To determine the amount of static and dynamic pupil decentrations that occur during laser refractive surgery.
The Center of Visual Science and the Department of Ophthalmology, University of Rochester, Rochester, New York, USA.
The surgeon's accuracy in aligning the pupil center with the laser center axis was measured when engaging the eye-tracker in 17 eyes receiving conventional laser in situ keratomileusis (LASIK) procedures (Technolas 217z; Bausch & Lomb). Eye movements were measured subsequently during the treatment in 10 eyes using a pupil camera operating at 50 Hz. Temporal power spectra were calculated from the eye movement measurements.
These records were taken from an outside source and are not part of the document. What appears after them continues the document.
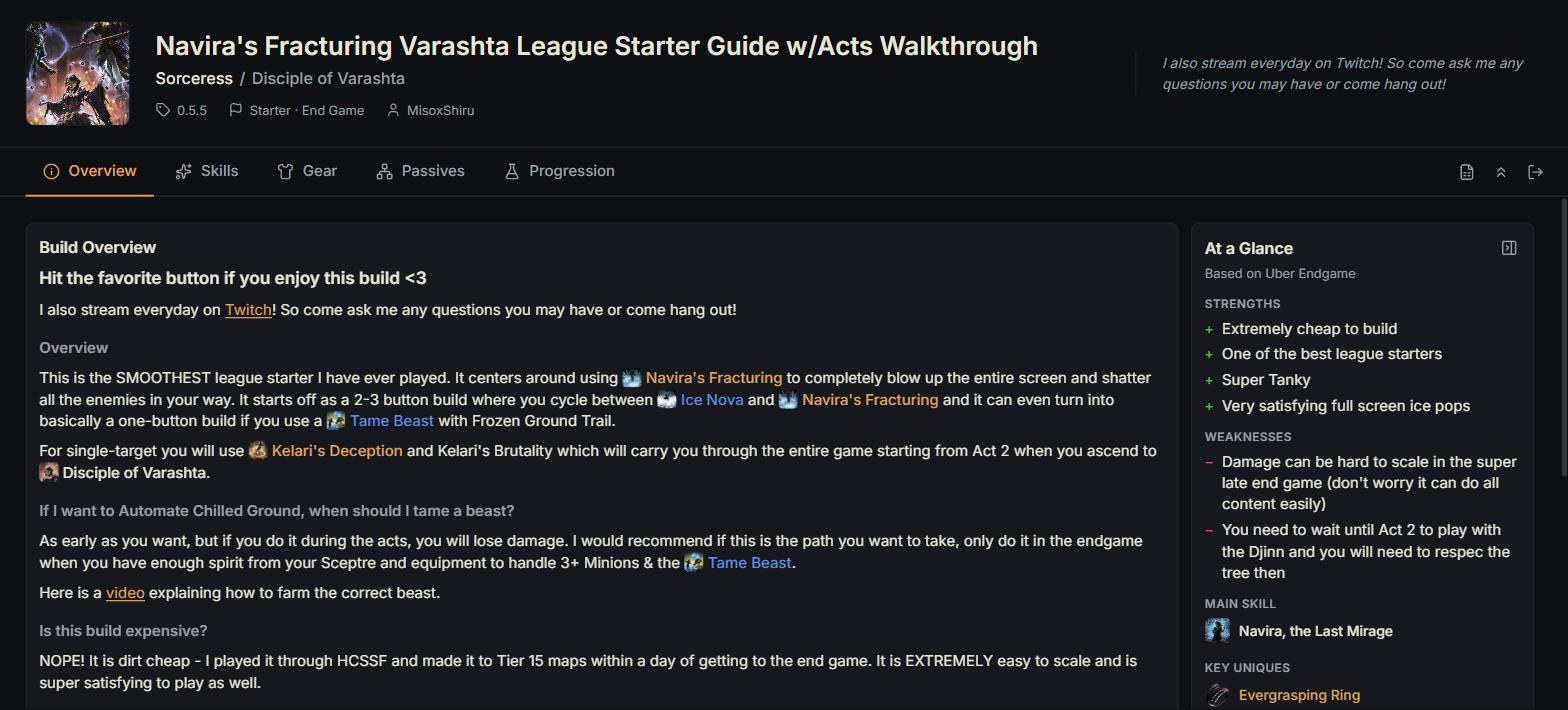
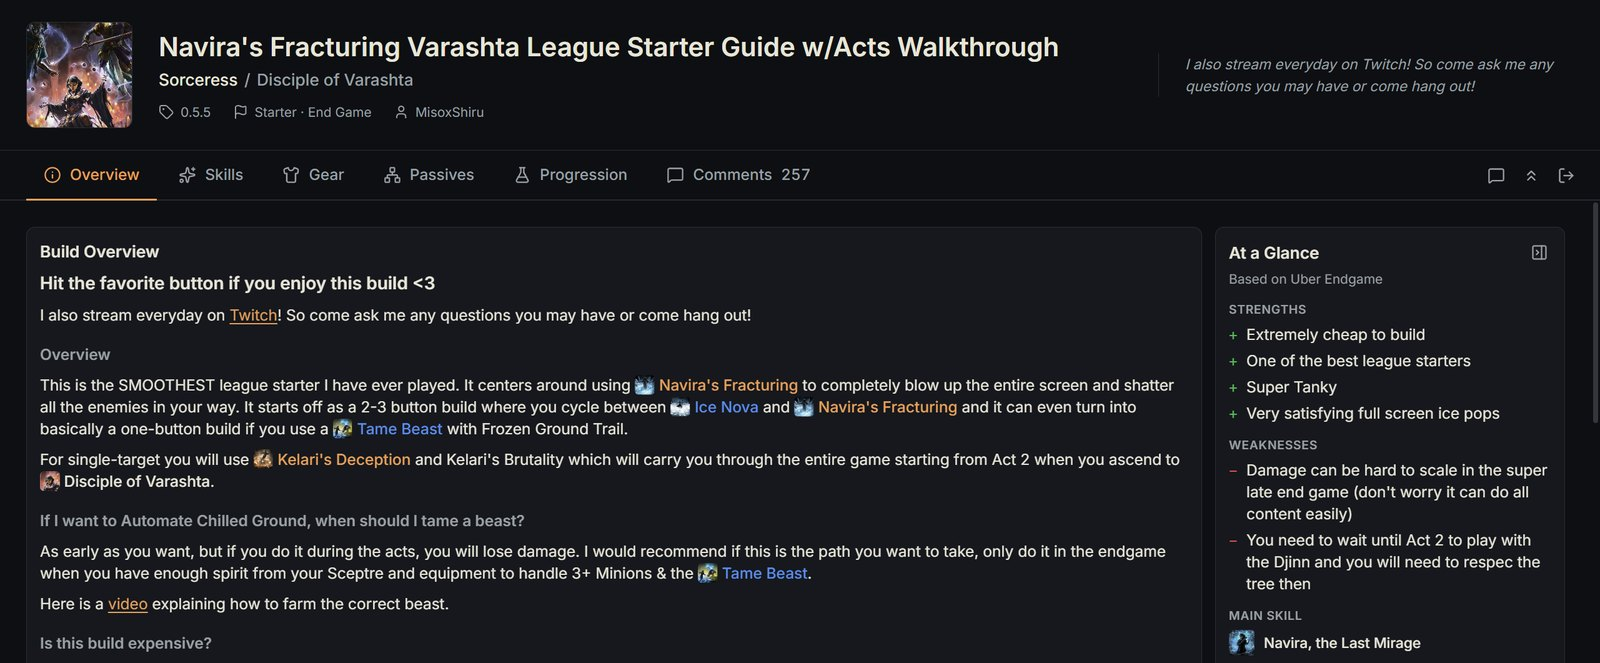
Release 1.4.0: new screenshots in the README
Version 1.4.0 with its changelog section: the comments, builds from
player profiles, and the trees of single-variant builds. The README
pictures are taken again on the same guide, now at full resolution, Gear
with the comments panel beside it and a new one of the Comments tab.
Commenters' names, pictures and words are blurred in them.

diff --git a/README.md b/README.md
@@ -50,9 +50,9 @@ gem to copy its name for the in-game search; hover a gem in the priority list to
 
 Every slot on one screen, with sockets, runes, granted skills and the author's gear priority. Tooltips read like the
 game's own and show the base item's modifier above the rolled ones; the scales icon opens the item on the official
-trade site with its filters already set.
+trade site with its filters already set. Here with the build's comments open beside it, as on any tab.
 
-![Gear: every slot on one screen with an item tooltip open](docs/images/gear.jpg)
+![Gear: every slot on one screen, with the build's comments in a side panel](docs/images/gear.jpg)
 
 ### Passives and Atlas Tree
 
@@ -74,6 +74,10 @@ The build's discussion from the original page, read like a thread: answers nest 
 author's replies stand out, and more comments load as you scroll. Search them, sort them, keep only the threads the
 author answered in, and write, reply or vote right there as your own Mobalytics account. The comment icon in the tab
 bar opens the same feed as a side panel next to whatever tab you are reading.
+
+![Comments: the build's discussion as a thread feed, with search, sorting and a reply box](docs/images/comments.jpg)
+
+<sub>Commenters' names, pictures and words are blurred in these pictures; in the guide they read as on the site.</sub>
 
 ### And also
 

diff --git a/CHANGELOG.md b/CHANGELOG.md
@@ -1,6 +1,6 @@
 # Changelog
 
-## Unreleased
+## 1.4.0
 
 ### Builds from player profiles
 - Builds published from a player's profile (`mobalytics.gg/poe-2/profile/<player>/builds/…`) now open in the guide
The mean pupil misalignment by the surgeon at the beginning of the procedure was 206.1 μm ± 80.99 (SD) (with respect to the laser center). The laser center was typically misaligned below (inferiorly) and to the left (nasally and temporally in left and right eyes, respectively) of the laser center. Small amounts of cyclotorsion were observed during the ablation (<2 degrees). The mean magnitude of dynamic pupil decentration from the laser center during treatment was 227.0 ± 44.07 μm. The mean standard deviation of eye movements was 65.7 ± 25.64 μm. Temporal power spectra calculated from the horizontal and vertical changes in eye position during the ablation were similar. Ninety-five percent of the total power of the eye movements was contained in temporal frequencies up to 1 Hz, on average, in both directions.
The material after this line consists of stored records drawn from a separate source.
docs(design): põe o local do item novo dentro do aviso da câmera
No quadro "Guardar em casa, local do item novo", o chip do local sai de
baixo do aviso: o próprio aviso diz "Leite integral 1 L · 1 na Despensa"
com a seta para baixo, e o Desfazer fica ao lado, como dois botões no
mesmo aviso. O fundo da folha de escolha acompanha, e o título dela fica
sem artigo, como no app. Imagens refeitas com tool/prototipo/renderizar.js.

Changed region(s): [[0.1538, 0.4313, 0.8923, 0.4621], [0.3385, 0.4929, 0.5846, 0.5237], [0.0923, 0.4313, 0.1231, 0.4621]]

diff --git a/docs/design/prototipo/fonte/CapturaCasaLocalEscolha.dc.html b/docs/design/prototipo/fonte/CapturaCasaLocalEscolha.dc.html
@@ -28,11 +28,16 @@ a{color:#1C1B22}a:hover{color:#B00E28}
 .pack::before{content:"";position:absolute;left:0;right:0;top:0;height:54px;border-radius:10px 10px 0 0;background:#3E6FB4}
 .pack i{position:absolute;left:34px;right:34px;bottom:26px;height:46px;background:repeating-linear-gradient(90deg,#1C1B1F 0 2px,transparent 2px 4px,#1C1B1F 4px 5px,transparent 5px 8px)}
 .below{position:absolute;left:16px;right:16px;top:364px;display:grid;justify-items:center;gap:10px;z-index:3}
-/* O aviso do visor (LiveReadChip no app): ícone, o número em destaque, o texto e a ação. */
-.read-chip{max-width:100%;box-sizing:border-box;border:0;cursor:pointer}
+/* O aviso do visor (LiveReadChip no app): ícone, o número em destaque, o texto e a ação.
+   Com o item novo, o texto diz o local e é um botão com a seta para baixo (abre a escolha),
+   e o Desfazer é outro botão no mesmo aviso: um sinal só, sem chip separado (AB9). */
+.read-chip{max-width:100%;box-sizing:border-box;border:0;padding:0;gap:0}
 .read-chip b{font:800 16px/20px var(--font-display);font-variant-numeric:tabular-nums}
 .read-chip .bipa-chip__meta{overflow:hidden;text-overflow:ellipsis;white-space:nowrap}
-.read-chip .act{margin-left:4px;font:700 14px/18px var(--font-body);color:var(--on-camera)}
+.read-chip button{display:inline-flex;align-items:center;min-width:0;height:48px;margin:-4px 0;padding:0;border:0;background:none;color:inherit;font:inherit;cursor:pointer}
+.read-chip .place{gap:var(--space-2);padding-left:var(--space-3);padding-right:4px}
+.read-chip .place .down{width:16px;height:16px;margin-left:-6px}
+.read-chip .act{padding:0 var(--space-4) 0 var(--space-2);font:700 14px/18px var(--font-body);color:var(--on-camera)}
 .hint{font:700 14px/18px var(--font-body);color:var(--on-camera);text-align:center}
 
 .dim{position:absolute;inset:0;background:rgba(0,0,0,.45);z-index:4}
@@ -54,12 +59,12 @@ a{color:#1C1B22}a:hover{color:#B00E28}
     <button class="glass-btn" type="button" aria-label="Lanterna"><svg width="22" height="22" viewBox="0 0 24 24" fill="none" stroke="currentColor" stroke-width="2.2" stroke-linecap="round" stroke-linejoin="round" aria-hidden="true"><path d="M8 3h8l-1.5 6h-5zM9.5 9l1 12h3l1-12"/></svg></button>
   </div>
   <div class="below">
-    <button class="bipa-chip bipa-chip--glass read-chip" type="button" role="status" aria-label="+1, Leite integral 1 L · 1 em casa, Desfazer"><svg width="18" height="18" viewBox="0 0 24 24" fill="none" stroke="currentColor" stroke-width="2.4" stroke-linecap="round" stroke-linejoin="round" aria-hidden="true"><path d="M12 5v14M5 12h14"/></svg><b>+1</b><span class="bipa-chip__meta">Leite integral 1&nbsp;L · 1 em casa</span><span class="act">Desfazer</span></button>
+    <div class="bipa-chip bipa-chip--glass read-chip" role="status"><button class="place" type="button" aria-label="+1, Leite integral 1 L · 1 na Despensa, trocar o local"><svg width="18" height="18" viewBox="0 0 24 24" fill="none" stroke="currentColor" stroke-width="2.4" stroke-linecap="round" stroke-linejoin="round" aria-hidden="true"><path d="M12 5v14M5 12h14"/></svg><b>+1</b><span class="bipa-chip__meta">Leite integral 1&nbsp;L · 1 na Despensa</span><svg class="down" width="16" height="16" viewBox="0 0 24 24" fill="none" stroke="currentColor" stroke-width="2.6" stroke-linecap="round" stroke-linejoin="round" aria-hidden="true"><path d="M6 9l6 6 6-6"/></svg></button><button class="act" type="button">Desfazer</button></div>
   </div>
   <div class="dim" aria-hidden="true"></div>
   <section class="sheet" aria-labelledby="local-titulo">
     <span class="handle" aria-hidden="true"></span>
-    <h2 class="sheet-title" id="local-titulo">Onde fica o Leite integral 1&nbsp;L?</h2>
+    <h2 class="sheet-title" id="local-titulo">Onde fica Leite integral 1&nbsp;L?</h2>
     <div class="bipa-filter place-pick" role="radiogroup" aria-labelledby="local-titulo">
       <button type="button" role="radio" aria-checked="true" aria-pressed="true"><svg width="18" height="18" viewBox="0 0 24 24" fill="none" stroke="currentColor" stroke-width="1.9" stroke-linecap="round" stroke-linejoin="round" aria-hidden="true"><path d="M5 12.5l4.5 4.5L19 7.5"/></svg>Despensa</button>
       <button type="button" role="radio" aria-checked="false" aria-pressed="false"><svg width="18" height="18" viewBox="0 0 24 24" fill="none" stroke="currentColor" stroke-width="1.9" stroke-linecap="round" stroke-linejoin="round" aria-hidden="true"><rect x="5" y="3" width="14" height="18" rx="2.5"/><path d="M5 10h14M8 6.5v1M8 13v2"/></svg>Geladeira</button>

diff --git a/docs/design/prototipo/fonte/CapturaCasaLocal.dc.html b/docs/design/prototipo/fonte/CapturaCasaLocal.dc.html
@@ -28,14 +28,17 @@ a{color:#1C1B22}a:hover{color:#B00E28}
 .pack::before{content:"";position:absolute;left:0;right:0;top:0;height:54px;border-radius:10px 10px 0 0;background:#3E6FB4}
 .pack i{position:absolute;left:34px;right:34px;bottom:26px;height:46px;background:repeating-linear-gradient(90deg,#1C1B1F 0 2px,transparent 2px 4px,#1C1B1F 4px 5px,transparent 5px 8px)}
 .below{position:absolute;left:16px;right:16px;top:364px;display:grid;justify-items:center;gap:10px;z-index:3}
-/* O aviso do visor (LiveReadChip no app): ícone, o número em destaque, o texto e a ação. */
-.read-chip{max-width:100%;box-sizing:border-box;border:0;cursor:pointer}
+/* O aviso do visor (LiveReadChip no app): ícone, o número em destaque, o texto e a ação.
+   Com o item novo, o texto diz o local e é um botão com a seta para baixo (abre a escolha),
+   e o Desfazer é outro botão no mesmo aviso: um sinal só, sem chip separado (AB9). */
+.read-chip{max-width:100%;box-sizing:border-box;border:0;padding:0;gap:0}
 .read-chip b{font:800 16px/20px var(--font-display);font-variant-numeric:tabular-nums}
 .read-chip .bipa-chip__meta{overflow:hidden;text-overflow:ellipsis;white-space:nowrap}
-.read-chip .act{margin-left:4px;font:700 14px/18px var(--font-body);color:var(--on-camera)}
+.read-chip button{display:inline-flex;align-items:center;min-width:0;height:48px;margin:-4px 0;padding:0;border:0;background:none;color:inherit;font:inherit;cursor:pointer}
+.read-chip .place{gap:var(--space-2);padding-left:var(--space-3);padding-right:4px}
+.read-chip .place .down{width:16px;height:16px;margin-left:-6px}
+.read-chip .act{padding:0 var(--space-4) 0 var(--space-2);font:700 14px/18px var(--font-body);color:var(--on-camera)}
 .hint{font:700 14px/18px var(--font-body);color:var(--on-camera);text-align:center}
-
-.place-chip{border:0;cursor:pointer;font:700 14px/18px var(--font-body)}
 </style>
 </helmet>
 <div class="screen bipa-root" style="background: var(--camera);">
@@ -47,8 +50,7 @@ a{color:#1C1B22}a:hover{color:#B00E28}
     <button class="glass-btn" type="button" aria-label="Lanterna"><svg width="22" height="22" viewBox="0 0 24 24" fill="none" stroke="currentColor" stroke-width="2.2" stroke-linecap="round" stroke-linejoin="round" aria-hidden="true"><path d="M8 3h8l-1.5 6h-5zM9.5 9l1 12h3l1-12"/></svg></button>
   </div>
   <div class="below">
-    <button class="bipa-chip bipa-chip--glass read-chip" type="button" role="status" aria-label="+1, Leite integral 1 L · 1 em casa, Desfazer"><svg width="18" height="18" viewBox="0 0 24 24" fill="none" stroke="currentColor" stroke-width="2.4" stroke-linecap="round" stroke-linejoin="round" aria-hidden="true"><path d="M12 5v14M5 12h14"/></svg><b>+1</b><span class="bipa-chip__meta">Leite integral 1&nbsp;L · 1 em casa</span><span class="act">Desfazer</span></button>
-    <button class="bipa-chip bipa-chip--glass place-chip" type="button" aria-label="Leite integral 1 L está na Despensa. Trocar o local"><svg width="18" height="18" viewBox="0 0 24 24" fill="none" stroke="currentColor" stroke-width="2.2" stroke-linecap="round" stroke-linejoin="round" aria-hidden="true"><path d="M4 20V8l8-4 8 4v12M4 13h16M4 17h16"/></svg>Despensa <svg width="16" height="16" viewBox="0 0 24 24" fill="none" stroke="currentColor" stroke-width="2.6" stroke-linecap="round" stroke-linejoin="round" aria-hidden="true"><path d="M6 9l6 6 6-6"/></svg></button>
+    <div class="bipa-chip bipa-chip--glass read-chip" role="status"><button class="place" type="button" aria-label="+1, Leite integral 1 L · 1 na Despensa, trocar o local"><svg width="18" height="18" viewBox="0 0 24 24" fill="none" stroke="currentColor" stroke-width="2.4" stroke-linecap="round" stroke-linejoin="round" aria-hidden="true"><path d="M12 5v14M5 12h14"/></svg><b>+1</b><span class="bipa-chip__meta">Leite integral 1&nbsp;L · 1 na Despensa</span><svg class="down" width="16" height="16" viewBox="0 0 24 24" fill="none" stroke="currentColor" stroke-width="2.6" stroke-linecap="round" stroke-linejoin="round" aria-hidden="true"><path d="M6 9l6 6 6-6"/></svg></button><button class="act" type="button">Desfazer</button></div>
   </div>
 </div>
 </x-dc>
Most eye movements during LASIK are slow drifts in fixation. An eye-tracker with a 1.4 Hz closed-loop bandwidth could compensate for most eye movements in conventional or customized ablations.